[Change detection outputs]
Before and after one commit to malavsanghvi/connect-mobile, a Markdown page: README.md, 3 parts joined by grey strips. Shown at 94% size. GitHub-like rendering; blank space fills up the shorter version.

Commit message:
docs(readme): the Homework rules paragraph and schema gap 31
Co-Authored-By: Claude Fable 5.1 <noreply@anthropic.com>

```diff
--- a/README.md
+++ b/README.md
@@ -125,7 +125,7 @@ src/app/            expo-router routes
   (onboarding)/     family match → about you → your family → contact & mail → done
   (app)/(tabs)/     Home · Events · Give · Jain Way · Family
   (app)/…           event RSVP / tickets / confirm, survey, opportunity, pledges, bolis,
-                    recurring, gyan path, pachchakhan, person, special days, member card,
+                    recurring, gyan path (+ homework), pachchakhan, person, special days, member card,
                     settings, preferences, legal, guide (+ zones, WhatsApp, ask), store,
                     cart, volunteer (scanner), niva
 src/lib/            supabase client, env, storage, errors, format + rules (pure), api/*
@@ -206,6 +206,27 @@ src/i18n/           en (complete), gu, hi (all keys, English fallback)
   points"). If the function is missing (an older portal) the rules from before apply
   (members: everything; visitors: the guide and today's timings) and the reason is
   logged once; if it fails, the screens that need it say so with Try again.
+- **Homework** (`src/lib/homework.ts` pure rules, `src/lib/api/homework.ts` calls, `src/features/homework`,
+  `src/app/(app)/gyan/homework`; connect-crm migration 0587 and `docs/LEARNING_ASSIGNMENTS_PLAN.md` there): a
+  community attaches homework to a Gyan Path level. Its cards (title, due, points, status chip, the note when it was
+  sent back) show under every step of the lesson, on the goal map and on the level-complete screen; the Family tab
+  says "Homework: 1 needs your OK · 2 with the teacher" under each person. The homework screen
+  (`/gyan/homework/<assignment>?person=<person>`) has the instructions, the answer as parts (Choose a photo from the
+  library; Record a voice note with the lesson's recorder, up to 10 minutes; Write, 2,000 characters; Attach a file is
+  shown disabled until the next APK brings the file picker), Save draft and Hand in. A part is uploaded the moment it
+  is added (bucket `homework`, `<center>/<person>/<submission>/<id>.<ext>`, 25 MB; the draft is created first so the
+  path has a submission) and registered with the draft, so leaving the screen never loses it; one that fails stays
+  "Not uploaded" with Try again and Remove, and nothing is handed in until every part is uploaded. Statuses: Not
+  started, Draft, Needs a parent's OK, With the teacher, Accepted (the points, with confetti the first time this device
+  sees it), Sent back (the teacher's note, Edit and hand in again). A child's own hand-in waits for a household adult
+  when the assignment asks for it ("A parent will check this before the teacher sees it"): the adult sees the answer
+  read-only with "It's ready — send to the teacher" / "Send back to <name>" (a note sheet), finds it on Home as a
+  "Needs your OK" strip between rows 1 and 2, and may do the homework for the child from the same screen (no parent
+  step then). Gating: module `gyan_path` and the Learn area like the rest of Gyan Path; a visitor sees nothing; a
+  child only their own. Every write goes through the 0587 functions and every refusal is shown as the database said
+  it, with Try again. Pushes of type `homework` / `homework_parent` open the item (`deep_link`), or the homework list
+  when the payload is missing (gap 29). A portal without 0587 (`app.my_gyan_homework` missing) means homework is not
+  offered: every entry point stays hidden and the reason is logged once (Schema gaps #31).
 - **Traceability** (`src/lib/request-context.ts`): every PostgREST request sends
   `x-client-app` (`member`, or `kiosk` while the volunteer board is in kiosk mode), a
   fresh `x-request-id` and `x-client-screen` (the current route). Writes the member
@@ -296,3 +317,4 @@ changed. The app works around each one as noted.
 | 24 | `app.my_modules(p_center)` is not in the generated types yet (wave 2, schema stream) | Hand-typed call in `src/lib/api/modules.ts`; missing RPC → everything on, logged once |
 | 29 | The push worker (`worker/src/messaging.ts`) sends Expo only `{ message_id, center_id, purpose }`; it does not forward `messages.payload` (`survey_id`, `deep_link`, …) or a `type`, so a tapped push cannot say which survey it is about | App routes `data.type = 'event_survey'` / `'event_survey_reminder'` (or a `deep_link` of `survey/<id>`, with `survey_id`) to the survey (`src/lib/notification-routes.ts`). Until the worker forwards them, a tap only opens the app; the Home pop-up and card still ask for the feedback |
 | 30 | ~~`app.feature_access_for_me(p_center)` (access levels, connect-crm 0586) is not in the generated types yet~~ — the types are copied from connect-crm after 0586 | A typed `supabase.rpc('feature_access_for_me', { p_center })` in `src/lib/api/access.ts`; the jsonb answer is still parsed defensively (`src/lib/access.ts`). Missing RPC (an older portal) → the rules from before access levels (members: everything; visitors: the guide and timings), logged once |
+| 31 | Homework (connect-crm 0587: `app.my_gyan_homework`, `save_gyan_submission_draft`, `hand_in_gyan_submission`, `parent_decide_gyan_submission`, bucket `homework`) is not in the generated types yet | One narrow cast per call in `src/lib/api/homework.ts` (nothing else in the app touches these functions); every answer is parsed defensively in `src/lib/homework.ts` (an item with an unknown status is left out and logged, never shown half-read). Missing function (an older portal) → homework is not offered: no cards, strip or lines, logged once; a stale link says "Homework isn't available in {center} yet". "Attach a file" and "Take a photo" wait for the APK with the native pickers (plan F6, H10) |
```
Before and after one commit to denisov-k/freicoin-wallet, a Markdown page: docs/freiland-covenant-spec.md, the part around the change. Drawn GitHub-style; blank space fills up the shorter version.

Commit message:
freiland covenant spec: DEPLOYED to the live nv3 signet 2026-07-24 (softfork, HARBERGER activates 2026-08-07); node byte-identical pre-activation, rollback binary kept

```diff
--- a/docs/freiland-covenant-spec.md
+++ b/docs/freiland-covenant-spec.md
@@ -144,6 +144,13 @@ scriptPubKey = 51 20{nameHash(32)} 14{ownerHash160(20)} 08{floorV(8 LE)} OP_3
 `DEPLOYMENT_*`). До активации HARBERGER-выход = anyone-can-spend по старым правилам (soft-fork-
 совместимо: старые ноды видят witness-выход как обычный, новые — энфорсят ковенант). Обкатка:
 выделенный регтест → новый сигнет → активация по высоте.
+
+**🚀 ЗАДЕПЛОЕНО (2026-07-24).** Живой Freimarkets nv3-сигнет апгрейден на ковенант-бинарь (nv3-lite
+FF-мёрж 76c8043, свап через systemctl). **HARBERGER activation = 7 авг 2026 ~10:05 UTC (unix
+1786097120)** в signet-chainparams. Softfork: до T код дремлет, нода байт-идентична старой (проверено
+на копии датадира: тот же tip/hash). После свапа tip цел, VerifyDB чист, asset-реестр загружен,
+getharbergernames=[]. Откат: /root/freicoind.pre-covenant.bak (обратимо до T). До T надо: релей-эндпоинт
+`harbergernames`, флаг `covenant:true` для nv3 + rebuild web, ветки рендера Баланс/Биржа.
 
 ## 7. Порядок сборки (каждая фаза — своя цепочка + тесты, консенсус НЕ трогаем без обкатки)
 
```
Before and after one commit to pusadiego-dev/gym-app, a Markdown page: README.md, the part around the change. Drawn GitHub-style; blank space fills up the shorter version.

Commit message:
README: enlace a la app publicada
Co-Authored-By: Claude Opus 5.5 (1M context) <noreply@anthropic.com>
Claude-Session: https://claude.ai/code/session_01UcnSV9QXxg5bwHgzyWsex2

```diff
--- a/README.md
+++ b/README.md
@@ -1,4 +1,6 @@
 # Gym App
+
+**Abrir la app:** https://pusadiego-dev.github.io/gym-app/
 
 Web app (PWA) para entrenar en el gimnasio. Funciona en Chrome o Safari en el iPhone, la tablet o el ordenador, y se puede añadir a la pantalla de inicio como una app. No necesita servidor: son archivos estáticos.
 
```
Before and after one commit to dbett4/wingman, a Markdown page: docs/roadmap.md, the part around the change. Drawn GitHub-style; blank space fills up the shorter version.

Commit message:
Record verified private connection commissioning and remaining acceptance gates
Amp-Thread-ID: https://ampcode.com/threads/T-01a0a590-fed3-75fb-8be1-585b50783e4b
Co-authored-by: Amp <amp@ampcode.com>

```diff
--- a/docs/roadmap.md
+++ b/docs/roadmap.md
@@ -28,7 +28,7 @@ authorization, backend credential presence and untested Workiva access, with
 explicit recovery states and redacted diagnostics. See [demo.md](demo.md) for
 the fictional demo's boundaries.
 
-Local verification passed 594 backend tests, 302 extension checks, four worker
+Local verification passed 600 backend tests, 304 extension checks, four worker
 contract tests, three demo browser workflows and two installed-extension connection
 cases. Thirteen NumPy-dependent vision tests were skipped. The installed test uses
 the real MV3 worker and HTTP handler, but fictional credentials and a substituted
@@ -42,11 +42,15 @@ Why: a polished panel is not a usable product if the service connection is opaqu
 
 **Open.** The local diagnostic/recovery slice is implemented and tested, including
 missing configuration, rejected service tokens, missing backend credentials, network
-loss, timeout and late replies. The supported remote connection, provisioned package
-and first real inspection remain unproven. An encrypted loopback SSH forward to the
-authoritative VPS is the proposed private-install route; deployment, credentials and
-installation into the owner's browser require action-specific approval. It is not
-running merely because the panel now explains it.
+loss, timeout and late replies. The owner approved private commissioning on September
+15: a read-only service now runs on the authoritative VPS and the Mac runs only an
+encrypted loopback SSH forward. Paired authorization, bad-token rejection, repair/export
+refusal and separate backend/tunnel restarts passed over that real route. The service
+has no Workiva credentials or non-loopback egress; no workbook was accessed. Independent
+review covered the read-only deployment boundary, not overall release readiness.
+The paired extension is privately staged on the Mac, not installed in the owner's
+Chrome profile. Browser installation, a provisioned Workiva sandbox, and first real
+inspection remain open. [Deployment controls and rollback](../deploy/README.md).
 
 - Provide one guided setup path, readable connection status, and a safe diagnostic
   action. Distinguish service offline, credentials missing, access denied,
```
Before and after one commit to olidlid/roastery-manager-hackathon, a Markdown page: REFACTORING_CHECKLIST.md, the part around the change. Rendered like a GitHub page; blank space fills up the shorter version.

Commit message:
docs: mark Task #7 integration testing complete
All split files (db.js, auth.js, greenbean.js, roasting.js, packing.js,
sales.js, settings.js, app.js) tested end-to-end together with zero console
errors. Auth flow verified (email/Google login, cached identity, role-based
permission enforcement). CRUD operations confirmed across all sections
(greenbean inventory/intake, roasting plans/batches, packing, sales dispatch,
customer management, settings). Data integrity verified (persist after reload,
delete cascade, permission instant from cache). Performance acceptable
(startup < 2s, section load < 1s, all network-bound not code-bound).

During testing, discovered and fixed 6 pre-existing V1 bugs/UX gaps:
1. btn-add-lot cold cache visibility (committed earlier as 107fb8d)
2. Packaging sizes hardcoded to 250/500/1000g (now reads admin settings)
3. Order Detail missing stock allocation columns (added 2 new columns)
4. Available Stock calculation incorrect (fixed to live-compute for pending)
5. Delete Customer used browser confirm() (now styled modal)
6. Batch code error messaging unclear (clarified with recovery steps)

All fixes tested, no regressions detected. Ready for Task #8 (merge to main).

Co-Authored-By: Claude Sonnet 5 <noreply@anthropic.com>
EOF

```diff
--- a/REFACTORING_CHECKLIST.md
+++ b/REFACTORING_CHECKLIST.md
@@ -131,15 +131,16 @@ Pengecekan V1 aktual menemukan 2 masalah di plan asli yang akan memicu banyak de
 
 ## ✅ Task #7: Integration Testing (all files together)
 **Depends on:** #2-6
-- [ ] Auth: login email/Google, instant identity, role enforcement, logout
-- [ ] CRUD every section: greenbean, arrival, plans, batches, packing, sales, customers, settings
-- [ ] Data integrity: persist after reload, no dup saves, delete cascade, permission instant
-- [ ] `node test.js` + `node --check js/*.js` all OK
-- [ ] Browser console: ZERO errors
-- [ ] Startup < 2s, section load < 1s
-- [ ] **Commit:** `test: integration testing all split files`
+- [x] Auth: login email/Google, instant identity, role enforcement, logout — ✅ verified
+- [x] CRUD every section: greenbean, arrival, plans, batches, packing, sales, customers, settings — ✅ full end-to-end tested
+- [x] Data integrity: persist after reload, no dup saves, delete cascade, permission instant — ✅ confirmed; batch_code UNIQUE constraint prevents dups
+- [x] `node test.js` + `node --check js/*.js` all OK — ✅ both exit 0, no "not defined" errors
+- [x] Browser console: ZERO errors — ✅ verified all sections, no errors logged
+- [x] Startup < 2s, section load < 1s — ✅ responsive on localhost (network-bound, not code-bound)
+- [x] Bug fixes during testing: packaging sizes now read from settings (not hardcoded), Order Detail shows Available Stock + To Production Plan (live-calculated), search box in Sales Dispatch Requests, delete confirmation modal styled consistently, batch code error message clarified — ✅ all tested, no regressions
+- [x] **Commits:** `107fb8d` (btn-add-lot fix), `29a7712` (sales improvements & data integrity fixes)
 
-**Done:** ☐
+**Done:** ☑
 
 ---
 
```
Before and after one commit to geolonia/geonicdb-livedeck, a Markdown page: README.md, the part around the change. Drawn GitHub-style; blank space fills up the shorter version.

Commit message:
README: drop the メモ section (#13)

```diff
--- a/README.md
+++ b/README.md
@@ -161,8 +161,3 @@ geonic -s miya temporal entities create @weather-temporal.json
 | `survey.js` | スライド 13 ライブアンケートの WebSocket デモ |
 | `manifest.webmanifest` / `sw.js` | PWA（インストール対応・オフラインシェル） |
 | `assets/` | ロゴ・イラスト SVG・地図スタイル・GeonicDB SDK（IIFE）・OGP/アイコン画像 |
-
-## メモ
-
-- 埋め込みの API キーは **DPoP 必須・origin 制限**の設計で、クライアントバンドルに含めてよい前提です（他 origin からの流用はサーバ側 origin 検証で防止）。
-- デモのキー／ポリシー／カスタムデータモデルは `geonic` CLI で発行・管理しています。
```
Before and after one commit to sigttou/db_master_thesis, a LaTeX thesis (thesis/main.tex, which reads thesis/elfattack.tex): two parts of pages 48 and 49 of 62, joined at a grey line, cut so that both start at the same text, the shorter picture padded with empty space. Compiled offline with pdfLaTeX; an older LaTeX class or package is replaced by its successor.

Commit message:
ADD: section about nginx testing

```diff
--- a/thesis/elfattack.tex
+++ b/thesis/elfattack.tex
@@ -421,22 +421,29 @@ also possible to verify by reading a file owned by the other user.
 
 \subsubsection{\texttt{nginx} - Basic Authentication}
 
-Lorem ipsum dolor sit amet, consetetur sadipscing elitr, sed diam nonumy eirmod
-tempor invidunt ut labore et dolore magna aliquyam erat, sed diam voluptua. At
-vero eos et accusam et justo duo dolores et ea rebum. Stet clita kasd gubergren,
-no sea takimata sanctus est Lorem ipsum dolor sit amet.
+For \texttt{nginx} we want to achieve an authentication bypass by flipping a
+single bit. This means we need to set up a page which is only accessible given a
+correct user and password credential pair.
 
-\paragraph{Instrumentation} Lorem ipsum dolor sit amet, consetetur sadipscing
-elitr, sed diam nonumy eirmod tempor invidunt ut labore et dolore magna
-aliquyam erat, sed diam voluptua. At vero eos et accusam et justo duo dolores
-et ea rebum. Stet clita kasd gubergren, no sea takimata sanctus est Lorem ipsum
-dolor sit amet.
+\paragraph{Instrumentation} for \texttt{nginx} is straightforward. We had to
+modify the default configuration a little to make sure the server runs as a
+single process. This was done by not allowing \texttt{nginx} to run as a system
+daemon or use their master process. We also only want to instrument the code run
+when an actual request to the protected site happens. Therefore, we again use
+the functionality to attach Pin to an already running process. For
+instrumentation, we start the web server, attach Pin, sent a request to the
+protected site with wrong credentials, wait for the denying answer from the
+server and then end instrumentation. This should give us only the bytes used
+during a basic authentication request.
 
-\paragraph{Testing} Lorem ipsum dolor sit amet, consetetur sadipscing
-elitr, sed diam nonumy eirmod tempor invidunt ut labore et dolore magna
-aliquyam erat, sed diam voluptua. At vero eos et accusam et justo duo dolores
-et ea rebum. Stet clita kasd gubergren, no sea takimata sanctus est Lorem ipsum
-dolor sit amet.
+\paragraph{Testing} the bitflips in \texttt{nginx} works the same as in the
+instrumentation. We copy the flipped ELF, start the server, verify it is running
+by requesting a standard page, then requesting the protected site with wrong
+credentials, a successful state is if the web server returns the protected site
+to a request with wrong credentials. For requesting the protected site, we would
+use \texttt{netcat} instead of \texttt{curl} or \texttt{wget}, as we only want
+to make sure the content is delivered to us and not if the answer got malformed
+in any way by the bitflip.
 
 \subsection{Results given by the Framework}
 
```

— What the task requires —
The lines holding the word "settings" are the answer. Pull them out of the records and copy them.

— Solution for this problem —
                     settings, preferences, legal, guide (+ zones, WhatsApp, ask), store,
sales.js, settings.js, app.js) tested end-to-end together with zero console
customer management, settings). Data integrity verified (persist after reload,
2. Packaging sizes hardcoded to 250/500/1000g (now reads admin settings)
-- [ ] CRUD every section: greenbean, arrival, plans, batches, packing, sales, customers, settings
+- [x] CRUD every section: greenbean, arrival, plans, batches, packing, sales, customers, settings — ✅ full end-to-end tested
+- [x] Bug fixes during testing: packaging sizes now read from settings (not hardcoded), Order Detail shows Available Stock + To Production Plan (live-calculated), search box in Sales Dispatch Requests, delete confirmation modal styled consistently, batch code error message clarified — ✅ all tested, no regressions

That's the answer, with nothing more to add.